In the data below, which lines hold the word "PhotoLite"? Copy them.

============

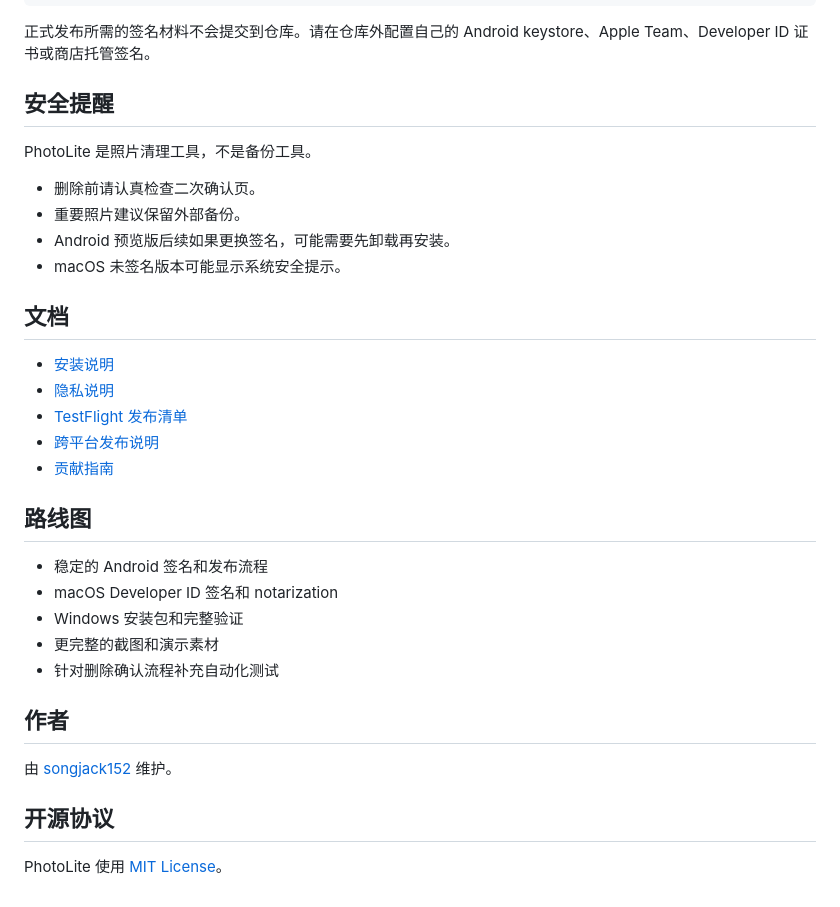
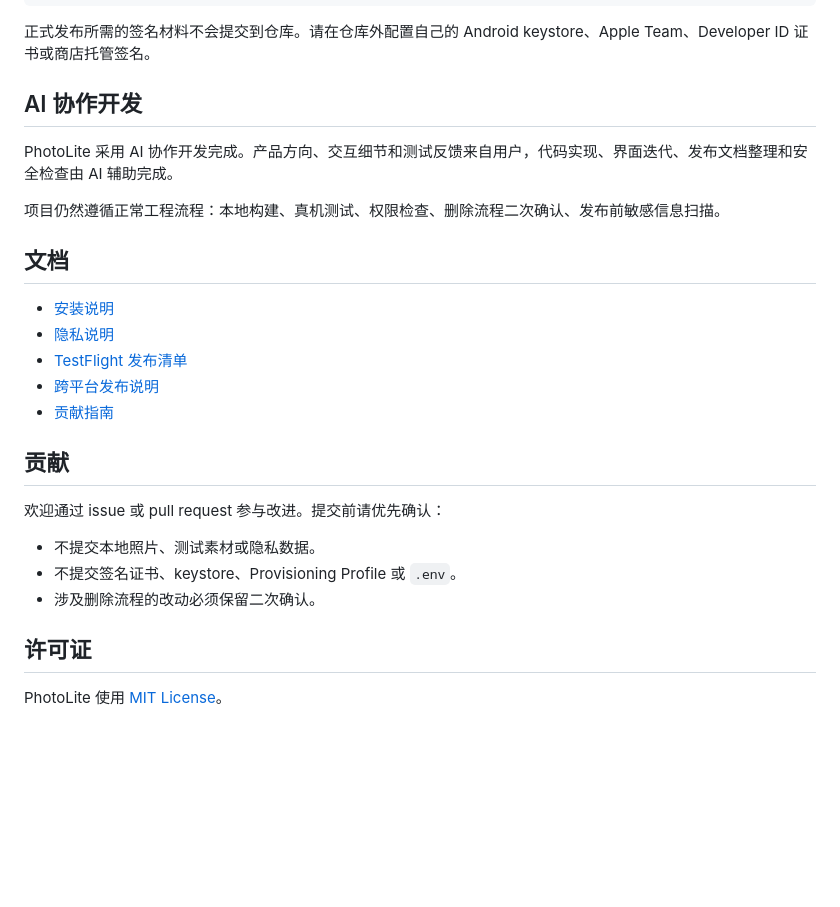
Before and after one commit to songjack152/PhotoLite, a Markdown page: README.md, the part around one of its changes. Drawn GitHub-style; blank space fills up the shorter version.

```diff
--- a/README.md
+++ b/README.md
@@ -185,14 +157,11 @@ flutter build macos --release
 
 正式发布所需的签名材料不会提交到仓库。请在仓库外配置自己的 Android keystore、Apple Team、Developer ID 证书或商店托管签名。
 
-## 安全提醒
+## AI 协作开发
 
-PhotoLite 是照片清理工具，不是备份工具。
+PhotoLite 采用 AI 协作开发完成。产品方向、交互细节和测试反馈来自用户，代码实现、界面迭代、发布文档整理和安全检查由 AI 辅助完成。
 
-- 删除前请认真检查二次确认页。
-- 重要照片建议保留外部备份。
-- Android 预览版后续如果更换签名，可能需要先卸载再安装。
-- macOS 未签名版本可能显示系统安全提示。
+项目仍然遵循正常工程流程：本地构建、真机测试、权限检查、删除流程二次确认、发布前敏感信息扫描。
 
 ## 文档
 
@@ -202,18 +171,14 @@ PhotoLite 是照片清理工具，不是备份工具。
 - [跨平台发布说明](docs/MULTIPLATFORM_RELEASE.md)
 - [贡献指南](CONTRIBUTING.md)
 
-## 路线图
+## 贡献
 
-- 稳定的 Android 签名和发布流程
-- macOS Developer ID 签名和 notarization
-- Windows 安装包和完整验证
-- 更完整的截图和演示素材
-- 针对删除确认流程补充自动化测试
+欢迎通过 issue 或 pull request 参与改进。提交前请优先确认：
 
-## 作者
+- 不提交本地照片、测试素材或隐私数据。
+- 不提交签名证书、keystore、Provisioning Profile 或 `.env`。
+- 涉及删除流程的改动必须保留二次确认。
 
-由 [songjack152](https://github.com/songjack152) 维护。
-
-## 开源协议
+## 许可证
 
 PhotoLite 使用 [MIT License](LICENSE)。
```
Also changed, not shown: other parts of README.md (+57 -85 lines), README.en.md (+70 -102 lines).
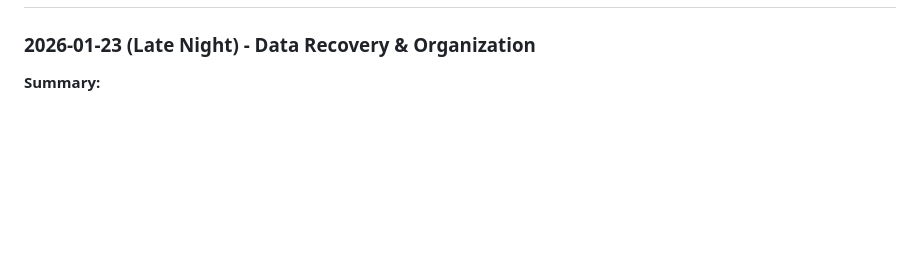
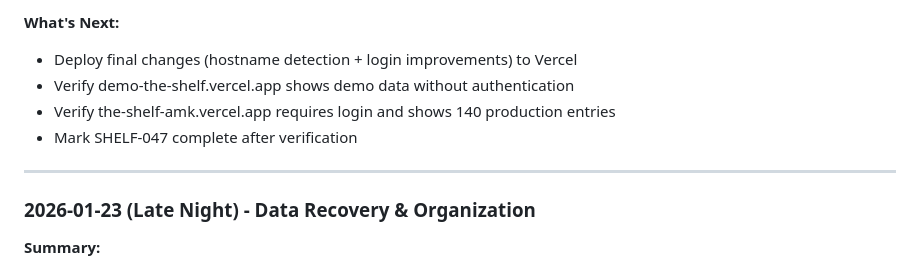
Before and after one commit to akuligowski9/the-shelf, a Markdown page: docs/PROGRESS.md, the part around one of its changes. Rendered like a GitHub page; blank space fills up the shorter version.

Commit message:
Add session entry for deployment architecture simplification (Jan 24)

```diff
--- a/docs/PROGRESS.md
+++ b/docs/PROGRESS.md
@@ -61,3 +132,10 @@ Vercel rate-limited until ~11am EST. After deployment, verify:
+**What's Next:**
+- Deploy final changes (hostname detection + login improvements) to Vercel
+- Verify demo-the-shelf.vercel.app shows demo data without authentication
+- Verify the-shelf-amk.vercel.app requires login and shows 140 production entries
+- Mark SHELF-047 complete after verification
+
+---
 
 ### 2026-01-23 (Late Night) - Data Recovery & Organization
 
```
Also changed, not shown: other parts of docs/PROGRESS.md (+72 -1 lines).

============

**Exercise answer**
Before and after one commit to songjack152/PhotoLite, a Markdown page: README.md, the part around one of its changes. Drawn GitHub-style; blank space fills up the shorter version.
-PhotoLite 是照片清理工具，不是备份工具。
+PhotoLite 采用 AI 协作开发完成。产品方向、交互细节和测试反馈来自用户，代码实现、界面迭代、发布文档整理和安全检查由 AI 辅助完成。
@@ -202,18 +171,14 @@ PhotoLite 是照片清理工具，不是备份工具。
 PhotoLite 使用 [MIT License](LICENSE)。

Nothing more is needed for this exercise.